▶ _DATA UNDER STUDY_:
================================
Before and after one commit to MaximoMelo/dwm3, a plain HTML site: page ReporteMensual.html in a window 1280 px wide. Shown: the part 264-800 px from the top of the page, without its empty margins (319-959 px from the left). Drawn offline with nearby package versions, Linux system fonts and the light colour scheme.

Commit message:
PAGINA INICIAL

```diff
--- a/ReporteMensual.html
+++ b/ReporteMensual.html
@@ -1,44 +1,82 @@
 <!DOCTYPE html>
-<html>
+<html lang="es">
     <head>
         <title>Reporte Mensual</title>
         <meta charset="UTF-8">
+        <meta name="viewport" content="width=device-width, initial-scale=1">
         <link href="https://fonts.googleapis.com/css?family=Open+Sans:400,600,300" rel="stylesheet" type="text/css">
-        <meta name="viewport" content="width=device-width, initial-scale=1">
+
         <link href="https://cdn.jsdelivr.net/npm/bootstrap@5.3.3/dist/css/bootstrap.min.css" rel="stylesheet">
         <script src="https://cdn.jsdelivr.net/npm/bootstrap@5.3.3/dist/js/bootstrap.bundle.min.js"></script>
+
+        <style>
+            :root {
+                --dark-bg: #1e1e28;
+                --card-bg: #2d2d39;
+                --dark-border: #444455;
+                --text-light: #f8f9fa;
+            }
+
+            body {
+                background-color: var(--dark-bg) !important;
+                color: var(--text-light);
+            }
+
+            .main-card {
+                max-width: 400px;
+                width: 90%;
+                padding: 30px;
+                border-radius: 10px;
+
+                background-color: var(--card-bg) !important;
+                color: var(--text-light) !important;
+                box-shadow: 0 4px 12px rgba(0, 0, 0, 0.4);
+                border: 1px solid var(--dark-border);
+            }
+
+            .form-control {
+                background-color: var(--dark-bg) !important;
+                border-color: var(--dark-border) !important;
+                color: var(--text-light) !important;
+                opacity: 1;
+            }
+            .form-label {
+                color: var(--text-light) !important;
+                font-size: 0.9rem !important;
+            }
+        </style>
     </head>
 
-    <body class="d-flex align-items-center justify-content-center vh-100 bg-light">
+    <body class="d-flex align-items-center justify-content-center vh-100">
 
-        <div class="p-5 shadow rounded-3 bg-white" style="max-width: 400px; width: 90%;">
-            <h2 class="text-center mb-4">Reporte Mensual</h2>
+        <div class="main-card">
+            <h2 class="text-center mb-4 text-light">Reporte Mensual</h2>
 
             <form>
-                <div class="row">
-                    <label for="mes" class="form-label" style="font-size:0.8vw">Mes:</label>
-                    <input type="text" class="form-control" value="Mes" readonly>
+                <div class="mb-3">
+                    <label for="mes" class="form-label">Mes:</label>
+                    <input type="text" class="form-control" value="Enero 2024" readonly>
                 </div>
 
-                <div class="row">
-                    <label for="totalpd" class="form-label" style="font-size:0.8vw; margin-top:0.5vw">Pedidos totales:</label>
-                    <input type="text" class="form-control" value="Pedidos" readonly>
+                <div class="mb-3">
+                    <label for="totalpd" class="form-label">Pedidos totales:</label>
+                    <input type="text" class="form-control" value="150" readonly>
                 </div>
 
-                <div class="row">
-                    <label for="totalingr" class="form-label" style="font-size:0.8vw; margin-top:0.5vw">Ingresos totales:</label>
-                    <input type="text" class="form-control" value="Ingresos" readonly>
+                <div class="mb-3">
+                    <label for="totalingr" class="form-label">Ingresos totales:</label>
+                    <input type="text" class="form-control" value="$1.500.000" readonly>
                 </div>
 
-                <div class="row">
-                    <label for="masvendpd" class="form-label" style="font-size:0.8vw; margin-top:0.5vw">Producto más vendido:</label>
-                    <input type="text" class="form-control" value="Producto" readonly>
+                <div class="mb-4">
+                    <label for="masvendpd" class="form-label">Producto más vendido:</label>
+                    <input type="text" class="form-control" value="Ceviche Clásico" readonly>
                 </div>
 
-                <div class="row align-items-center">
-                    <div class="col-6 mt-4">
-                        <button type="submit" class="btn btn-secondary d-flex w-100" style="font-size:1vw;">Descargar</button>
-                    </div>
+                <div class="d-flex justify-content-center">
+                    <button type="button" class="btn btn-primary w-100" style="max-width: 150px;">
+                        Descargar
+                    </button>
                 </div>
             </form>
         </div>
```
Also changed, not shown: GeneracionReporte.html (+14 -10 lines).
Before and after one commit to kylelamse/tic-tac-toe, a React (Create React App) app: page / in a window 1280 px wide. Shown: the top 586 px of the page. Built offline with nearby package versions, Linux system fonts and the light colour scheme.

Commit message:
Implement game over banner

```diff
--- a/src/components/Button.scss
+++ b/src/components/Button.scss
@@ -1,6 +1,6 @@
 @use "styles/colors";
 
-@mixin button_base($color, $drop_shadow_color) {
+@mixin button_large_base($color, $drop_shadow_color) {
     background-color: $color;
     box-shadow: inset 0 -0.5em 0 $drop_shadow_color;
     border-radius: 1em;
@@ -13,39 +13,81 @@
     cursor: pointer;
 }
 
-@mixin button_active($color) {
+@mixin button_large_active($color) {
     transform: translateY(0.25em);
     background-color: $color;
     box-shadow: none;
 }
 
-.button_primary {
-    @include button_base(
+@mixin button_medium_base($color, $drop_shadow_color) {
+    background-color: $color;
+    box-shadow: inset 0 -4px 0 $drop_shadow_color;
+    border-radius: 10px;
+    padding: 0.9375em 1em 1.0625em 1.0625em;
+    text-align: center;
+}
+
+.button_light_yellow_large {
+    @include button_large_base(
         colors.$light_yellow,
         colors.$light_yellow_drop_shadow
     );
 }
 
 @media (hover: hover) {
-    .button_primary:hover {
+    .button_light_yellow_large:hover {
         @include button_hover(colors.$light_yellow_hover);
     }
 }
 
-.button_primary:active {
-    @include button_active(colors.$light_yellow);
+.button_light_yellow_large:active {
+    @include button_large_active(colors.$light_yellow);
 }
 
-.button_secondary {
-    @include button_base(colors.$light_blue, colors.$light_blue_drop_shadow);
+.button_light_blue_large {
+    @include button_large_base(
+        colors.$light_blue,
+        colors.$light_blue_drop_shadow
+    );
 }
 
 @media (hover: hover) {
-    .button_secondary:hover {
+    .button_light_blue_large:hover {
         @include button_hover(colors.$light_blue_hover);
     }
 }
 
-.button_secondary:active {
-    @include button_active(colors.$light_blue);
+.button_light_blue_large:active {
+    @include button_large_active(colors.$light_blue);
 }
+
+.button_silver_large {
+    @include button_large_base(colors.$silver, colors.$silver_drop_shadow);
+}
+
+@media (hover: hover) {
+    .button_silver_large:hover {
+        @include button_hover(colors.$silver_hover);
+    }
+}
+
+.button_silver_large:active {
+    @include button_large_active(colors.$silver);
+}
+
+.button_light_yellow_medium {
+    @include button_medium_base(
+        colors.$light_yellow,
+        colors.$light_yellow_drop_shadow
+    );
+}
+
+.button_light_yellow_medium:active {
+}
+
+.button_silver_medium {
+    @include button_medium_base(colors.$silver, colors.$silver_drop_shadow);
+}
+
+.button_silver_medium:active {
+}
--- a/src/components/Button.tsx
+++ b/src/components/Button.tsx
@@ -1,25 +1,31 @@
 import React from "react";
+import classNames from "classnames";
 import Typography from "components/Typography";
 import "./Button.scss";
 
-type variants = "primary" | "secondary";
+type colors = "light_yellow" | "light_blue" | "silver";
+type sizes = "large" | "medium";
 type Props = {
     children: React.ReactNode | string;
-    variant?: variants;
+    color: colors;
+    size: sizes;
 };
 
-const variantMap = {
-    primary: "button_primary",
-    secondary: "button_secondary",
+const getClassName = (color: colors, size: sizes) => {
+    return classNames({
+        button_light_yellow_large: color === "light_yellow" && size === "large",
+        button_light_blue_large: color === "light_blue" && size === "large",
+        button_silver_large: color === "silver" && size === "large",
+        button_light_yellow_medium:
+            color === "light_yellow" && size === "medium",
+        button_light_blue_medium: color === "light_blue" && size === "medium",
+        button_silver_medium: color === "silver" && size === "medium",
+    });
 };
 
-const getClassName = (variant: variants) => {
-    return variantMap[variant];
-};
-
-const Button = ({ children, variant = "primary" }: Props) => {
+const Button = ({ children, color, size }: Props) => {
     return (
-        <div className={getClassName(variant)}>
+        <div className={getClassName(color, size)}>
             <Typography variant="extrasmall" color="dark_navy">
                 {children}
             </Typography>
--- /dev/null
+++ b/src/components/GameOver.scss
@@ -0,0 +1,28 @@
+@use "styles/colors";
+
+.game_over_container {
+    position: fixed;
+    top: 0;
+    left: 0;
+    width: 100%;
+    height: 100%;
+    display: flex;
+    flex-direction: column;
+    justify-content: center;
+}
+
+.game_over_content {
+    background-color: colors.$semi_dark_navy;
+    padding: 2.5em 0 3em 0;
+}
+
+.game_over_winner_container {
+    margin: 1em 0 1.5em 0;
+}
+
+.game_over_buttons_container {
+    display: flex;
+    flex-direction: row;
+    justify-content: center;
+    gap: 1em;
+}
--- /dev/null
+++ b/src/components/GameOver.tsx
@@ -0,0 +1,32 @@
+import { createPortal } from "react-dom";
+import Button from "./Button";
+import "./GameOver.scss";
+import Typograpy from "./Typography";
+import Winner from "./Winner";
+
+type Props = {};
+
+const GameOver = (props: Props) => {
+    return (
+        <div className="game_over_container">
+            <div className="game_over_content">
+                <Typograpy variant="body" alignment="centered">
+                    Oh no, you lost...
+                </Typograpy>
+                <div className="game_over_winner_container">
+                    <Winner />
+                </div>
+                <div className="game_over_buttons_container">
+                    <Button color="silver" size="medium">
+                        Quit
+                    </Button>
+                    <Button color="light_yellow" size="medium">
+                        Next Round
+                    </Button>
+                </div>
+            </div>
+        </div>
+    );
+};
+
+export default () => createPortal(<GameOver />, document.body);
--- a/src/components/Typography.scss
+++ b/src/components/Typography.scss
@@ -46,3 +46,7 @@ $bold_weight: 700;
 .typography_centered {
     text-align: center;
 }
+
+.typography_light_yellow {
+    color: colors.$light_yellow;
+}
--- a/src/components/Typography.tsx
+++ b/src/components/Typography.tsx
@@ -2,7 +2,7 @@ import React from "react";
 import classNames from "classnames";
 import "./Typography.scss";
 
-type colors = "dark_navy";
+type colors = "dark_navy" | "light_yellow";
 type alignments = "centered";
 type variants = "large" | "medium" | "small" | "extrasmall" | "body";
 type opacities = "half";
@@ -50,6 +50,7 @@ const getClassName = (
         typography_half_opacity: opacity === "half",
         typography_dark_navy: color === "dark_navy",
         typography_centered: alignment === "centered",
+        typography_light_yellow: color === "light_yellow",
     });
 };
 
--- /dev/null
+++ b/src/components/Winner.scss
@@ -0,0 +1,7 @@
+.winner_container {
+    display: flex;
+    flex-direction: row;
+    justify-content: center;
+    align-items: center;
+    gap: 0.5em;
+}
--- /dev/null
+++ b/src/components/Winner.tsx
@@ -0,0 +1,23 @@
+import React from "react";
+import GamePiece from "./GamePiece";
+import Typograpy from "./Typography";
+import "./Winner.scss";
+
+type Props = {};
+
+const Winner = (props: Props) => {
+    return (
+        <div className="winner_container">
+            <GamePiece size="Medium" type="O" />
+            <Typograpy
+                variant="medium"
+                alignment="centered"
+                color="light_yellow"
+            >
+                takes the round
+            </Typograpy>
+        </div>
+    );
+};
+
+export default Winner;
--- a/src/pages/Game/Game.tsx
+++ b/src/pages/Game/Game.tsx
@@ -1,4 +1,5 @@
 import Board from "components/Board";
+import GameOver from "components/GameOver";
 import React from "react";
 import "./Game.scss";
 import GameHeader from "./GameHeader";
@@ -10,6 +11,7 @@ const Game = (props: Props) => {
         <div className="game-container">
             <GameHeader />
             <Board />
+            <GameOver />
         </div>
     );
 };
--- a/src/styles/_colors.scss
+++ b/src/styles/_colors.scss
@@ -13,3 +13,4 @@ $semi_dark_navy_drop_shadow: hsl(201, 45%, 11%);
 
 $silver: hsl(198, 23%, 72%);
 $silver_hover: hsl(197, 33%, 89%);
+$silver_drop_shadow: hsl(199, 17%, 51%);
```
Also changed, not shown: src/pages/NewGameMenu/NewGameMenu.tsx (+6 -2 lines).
================================
▶ _HOW TO COMPLETE THIS TASK_: Wherever the word "border" appears in the listing, copy the line that holds it.

▶ _OUTPUT BELOW_:
+                --dark-border: #444455;
+                border-radius: 10px;
+                border: 1px solid var(--dark-border);
+                border-color: var(--dark-border) !important;
     border-radius: 1em;
+    border-radius: 10px;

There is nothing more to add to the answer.